You could almost hear the Canadian electorate breathe a collective sigh of relief this year when legislatures across the country went on their summer recesses. With scandals dotting the land and dominating the headlines, it hasn't been the best year in Canadian politics.
Given political goings-on it's no wonder people are checking out of the political world and channelling their energies elsewhere. Samara's most recent survey revealed that while 55 per cent of Canadians do some sort of voluntary work, only 10 per cent have volunteered in a political campaign. That's unlikely to change if politics doesn't put a better foot forward.
On the other side of things, the Canadian electorate can also play a role in increasing political participation. While initiatives like "National Volunteer Week" that exploded on Twitter this year create a culture of appreciation and respect around volunteering, social cues don't exactly push us to get involved politically. In fact, a recent study in the U.S. showed that most parents don't want their children to become politicians, and it's not a stretch to think that many Canadian parents don't either.
But imagine if, in the same way we celebrate volunteers, we celebrated people who take the time to be political.

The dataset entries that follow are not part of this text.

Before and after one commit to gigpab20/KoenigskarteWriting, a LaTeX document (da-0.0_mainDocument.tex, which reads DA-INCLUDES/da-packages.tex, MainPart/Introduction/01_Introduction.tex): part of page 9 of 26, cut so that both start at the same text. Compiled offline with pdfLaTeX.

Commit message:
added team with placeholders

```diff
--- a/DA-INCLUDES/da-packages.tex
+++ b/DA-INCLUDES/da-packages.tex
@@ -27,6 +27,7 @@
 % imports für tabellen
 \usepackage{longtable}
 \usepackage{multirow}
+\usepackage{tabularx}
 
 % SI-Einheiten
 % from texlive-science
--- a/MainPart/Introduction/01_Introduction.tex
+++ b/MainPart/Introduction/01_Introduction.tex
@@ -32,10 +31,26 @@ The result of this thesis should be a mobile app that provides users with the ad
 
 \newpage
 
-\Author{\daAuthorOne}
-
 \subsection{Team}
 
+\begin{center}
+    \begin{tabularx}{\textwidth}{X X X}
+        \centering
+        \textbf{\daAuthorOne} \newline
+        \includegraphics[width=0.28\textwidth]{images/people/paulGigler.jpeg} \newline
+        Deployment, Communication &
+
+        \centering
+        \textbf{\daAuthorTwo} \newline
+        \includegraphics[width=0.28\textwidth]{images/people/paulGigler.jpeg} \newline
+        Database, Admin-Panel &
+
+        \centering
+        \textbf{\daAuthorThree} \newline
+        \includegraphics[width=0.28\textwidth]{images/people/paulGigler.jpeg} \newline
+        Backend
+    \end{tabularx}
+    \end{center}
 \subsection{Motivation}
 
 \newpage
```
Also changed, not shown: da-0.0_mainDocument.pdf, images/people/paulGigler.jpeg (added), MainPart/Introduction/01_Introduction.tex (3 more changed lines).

Everyone knows the type, the campaign volunteers, the community organizers, and the advocacy groups who work behind-the-scenes and engage with the political system, despite its shortcomings, to improve their communities.

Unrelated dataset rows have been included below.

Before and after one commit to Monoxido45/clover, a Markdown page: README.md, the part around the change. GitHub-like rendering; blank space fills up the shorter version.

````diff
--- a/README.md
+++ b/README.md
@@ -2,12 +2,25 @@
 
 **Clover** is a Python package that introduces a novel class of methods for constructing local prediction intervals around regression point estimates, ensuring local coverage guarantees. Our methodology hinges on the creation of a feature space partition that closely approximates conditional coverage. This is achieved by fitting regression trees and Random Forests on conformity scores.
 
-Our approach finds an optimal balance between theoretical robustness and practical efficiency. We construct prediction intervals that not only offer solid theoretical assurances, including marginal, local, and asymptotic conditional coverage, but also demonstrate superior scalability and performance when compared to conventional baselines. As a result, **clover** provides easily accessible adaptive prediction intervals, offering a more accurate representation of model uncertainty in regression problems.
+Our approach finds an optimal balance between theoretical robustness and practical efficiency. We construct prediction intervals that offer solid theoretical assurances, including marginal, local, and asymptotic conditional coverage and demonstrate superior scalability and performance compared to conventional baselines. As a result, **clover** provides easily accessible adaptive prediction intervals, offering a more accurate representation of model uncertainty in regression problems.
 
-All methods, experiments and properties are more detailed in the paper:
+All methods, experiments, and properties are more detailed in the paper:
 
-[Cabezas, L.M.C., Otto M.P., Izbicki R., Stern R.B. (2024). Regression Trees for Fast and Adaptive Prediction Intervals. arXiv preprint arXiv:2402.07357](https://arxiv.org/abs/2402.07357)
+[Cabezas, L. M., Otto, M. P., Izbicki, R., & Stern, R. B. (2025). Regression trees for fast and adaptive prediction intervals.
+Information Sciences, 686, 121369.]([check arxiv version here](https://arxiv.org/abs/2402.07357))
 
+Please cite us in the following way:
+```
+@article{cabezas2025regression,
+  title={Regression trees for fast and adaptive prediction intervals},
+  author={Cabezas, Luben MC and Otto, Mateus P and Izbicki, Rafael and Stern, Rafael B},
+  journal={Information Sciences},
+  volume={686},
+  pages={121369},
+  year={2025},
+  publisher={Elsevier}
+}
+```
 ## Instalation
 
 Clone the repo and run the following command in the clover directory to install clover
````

Through Samara's Everyday Political Citizen project we've heard many great stories about such people. Like Pascale Halliday, Tristan and Cayley Sparks, young students from the Yukon Territory who wanted to save their high school gym and ended up organizing a peaceful protest and presenting a petition to the Yukon Legislature to achieve their goal. Or Dr. Ryan Meili whose experiences working abroad and in Saskatoon's medical system led him to write a book about government health policies and to run for leadership of the NDP in Saskatchewan.

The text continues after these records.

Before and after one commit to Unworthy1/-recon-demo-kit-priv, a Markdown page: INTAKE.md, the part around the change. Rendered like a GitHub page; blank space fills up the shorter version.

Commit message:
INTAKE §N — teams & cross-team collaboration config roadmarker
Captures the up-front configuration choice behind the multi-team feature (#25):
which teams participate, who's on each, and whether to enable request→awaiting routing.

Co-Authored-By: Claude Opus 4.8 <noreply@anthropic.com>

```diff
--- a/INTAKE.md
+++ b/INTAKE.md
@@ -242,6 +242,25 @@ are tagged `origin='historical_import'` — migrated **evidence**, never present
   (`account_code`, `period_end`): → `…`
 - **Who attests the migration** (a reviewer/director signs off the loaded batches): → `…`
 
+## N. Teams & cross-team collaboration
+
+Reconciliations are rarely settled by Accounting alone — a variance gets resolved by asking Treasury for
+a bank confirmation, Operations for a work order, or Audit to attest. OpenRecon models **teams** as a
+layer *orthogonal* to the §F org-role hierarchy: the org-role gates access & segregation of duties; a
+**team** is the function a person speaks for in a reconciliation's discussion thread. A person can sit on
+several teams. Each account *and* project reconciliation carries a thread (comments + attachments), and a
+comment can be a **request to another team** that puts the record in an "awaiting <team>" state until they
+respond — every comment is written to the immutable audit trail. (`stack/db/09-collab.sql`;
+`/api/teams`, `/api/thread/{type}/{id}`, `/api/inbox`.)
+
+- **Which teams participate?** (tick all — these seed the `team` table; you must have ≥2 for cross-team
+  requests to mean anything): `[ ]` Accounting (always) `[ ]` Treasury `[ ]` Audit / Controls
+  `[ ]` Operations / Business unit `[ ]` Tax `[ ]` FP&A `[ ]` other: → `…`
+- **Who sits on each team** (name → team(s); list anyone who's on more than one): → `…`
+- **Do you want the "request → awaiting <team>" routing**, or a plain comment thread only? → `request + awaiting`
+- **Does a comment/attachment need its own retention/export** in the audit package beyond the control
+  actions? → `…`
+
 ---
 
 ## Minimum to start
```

What this project is making clear is that getting a little bit political doesn't have to mean pretending you own a home in PEI. It can mean attending a PTA meeting, speaking out about same-sex marriage, writing to your MP about a community centre in your neighbourhood, or choosing to buy "made in Canada" products. All of these everyday activities are political, and maybe if we take the time to celebrate people who do them, then more Canadians will get on board.
If you know an inspiring Everyday Political Citizen, send us your nomination here.